Cash flow forecast and the Budget. What’s the difference?
Every year businesses should produce a budget and a cash flow forecast.
They have a lot of things in common. The cash flow forecast tends to follow the budget.
Both are essential aids in running a successful business and to our mind are not optional.
So why are the numbers different?
- A budget is based on accrual accounting. That means we are budgeting for when we raise an invoice, or receive an invoice. Notice this has nothing to do with being paid, or paying a supplier. That’s what the cash flow forecast is for. For instance, you might raise an invoice for a customer in March and get paid by them in May. The budget would include the invoice raised in March and the cash flow statement would include the cash coming into the company in May.
- Budgets for GST registered companies will have figures that exclude GST.
- A budget is normally based on a profit and loss account. Revenue less expenses equals profit. As such, it will exclude cash paid for capital purchases like vehicles or property. Some people produce a capital budget for this purpose. However, if you are financing an asset, the interest on this finance will normally be included in a budget.
Cash Flow Forecast
- A cash flow forecast is based on cash accounting. That means that we are forecasting when we will receive money from a customer or pay money to a supplier, or Inland Revenue.
- Cash flow forecasts show money ‘flowing’ into the business or ‘flowing’ out of the business. As such, the figures include GST.
- Adjustments such as depreciation are excluded.
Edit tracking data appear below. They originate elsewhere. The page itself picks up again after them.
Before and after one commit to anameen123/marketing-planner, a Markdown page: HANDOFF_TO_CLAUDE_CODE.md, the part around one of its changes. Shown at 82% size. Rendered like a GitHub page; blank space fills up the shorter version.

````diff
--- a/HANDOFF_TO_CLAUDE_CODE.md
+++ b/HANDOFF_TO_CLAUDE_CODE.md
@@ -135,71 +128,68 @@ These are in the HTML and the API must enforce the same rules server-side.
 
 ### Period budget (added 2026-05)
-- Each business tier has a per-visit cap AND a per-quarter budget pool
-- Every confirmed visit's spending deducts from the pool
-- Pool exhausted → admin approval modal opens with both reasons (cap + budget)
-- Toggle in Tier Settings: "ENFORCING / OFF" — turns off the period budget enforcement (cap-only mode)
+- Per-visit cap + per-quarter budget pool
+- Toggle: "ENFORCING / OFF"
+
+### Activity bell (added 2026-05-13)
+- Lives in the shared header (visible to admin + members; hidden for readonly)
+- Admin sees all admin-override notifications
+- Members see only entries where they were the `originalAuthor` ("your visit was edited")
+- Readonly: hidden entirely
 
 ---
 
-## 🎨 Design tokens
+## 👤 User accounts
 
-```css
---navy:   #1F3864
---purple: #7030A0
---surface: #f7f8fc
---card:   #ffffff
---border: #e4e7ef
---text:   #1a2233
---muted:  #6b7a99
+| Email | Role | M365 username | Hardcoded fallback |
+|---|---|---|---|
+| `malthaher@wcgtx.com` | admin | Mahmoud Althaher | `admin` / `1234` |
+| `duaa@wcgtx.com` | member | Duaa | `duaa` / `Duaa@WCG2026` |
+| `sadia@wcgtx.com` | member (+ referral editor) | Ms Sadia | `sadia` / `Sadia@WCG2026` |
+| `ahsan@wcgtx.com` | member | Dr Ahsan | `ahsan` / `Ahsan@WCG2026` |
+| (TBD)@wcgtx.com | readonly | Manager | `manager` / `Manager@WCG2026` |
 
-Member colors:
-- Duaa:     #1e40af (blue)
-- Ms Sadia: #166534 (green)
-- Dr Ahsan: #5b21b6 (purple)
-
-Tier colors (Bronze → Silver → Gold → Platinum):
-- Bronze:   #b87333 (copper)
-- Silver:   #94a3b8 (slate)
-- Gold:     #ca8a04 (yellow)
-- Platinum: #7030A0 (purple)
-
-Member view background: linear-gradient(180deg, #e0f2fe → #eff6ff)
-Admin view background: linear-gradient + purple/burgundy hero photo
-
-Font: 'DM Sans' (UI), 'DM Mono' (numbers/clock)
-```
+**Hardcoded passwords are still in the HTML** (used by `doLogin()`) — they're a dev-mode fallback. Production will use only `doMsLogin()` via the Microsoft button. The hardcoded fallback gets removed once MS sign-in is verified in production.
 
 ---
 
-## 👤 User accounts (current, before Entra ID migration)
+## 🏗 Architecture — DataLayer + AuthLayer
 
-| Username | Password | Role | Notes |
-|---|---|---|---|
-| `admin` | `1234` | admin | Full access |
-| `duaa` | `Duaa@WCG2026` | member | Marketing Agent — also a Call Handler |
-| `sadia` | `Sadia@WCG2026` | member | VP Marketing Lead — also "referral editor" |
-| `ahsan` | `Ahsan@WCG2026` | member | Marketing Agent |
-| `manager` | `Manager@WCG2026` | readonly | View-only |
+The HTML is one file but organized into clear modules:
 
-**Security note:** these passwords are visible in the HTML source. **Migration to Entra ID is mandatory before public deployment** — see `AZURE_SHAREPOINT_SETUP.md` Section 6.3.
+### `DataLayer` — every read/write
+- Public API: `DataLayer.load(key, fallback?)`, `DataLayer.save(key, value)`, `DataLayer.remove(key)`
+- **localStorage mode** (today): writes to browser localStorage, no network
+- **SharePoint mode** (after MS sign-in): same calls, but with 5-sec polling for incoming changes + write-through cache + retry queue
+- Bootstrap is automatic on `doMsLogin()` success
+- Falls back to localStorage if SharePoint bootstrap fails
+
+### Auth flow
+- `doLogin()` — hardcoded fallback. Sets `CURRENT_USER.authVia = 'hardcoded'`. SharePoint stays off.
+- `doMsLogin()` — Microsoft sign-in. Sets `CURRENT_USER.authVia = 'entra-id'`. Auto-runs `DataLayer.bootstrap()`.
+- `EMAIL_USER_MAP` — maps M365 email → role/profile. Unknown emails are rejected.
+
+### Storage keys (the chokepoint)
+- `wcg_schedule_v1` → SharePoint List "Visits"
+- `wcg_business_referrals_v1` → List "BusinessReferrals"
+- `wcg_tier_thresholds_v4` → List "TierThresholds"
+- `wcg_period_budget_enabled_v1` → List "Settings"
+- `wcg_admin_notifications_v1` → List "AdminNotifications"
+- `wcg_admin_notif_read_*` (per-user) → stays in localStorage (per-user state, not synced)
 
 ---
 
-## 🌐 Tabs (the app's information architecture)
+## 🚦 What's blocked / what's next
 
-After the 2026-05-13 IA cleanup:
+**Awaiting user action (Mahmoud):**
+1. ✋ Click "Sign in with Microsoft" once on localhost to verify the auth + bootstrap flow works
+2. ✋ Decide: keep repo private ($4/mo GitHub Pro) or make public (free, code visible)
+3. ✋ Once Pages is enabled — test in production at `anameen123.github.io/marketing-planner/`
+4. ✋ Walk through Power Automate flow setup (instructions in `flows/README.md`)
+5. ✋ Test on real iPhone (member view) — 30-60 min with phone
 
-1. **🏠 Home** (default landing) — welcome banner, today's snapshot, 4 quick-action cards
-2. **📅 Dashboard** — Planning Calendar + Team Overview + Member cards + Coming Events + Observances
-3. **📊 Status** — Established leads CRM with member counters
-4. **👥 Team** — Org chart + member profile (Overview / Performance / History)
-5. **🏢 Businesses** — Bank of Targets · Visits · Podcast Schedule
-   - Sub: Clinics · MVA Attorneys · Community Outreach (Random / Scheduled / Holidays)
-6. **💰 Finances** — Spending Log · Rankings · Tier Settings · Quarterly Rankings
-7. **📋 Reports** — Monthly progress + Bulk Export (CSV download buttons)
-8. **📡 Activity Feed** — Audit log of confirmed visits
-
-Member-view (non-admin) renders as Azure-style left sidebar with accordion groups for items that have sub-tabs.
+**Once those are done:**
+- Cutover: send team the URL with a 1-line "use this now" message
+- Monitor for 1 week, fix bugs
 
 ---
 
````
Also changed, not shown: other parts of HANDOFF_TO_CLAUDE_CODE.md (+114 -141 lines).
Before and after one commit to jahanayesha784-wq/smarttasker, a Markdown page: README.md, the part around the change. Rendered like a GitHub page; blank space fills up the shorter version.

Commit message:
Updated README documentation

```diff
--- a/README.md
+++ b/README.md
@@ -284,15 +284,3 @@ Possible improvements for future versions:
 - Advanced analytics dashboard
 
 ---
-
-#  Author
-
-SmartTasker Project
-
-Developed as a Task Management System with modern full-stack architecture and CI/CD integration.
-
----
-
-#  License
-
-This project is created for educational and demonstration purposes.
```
The cash flow forecast is only interested in cash coming in or out of the business.
- A cash flow statement will include capital purchases, whether paid in cash or financed. In the case of financing, it will include both the capital repaid along with any interest.
- A cash flow forecast will forecast how much cash you should have in any particular month.
There are a couple of key tools to help you with your budget and cash flow forecast.
Budget Manager enables you to record your budget in Xero. You can then run the budget variance report to help key yourself on track. It will show how your actual performance varies against the figures your anticipated in the budget. It’s an early warning system and essential for any business. You can read more about budgeting in Xero here.
Float is an excellent tool for managing cash flow and connects to Xero. Actual income and expenses flow into Float to ensure that it is continuously updated. There is no need to wrestle with spreadsheets and spend hours a day updating everything.
You can see an introductory video on Float here.
Need some help?
Generate Accounting specialises in helping business with budgeting and cash flow forecasts. We can also help set up these tools in the software. Contact us today for a confidential chat.